Now that Chicago has started yet another attempt to expand recycling in the city, it is time to see whether the city will learn from past mistakes and (finally) develop a cost-effective plan that diverts materials from the landfill.
As the Chicago Reader reported last year, Chicago’s recycling program has a very low recycling rate — and the city pays millions of dollars each year to maintain the program. The program that started this week divides many of the single-family households in Chicago into six zones serviced by two companies and city workers in the hopes of providing more homes with Blue Carts at a lower price to the city.
Within four months, the mayor has promised blue-cart recycling will come to 20,000 additional households in Wicker Park, Bucktown and Logan Square.
Six months into the competition, a cost-benefit analysis will determine how city employees measured up against two private contractors: Waste Management and Midwest Metal Management.
Under the terms of the new contract, Waste Management and Midwest Metal Management arrange pickup of recyclables in the neighborhoods they’ve been contracted to serve.
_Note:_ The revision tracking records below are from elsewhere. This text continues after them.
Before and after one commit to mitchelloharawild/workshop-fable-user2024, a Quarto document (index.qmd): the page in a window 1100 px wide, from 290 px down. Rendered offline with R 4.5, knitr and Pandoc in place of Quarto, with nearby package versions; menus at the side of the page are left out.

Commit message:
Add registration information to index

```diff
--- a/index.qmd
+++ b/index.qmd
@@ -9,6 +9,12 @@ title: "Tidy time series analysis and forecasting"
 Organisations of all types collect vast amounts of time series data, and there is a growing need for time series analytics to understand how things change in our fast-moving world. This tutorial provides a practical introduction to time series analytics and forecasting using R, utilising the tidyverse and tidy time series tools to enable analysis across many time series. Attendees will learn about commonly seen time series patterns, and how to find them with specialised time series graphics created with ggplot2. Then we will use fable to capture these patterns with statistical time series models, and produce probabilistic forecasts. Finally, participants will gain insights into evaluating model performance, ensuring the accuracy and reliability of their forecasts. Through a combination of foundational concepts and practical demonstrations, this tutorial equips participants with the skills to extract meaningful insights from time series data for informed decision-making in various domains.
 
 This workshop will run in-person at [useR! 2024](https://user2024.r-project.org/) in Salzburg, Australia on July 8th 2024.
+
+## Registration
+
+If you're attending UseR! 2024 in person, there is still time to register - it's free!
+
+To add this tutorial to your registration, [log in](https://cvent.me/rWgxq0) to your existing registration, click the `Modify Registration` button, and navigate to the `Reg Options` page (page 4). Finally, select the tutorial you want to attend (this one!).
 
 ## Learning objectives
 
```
The companies then sell the collected recyclables and keep the revenue from the sales. The zones where city workers collect the recyclables will allow the city to sell the collected recyclables and put that revenue back into the city’s budget.
Will Chicago learn it can generate revenue from recycling? If the city looks to its past mistakes, no. But if it looks to examples in other large American cities, it will find precedents. In 2002, New York City had a serious budget crisis — and a recycling contract with WMX that cost the city over $40 million each year. The city decided to eliminate glass and plastic curbside pickups.
Immediately, residents protested. Faced with a highly unpopular policy decision and an unaffordable contract, the city looked for alternatives. Within months they found one. New York City entered into a contract with a scrap materials dealer who treated the collected materials as commodities to sell rather than wastes to remove. Today, that company (which owns Midwest Metal, who will be handling some neighborhoods south of Hyde Park beginning today) pays New York City a few million dollars per year from the revenues they make off collected metals on the open market. That revenue offsets the costs of collecting all recyclables, including glass and plastics. Changing contracts to recognize that recyclables are commodities to sell rather than wastes to be charged for provided New York’s residents with a functioning recycling program that didn’t exhaust the budget.
Roosevelt Professor Carl Zimring discusses New York City’s experience in the last chapter of his book Cash for Your Trash: Scrap Recycling in America and taught about it last year in the first offering of SUST 240 Waste. A downtown version of that seminar will be offered in Spring 2012, during which this trial program will be evaluated by the city. For more information on the seminar or any other of our courses, visit our Sustainability Studies website, call 1-877-277-5978 (1-877-APPLY RU) or email applyRU@roosevelt.edu.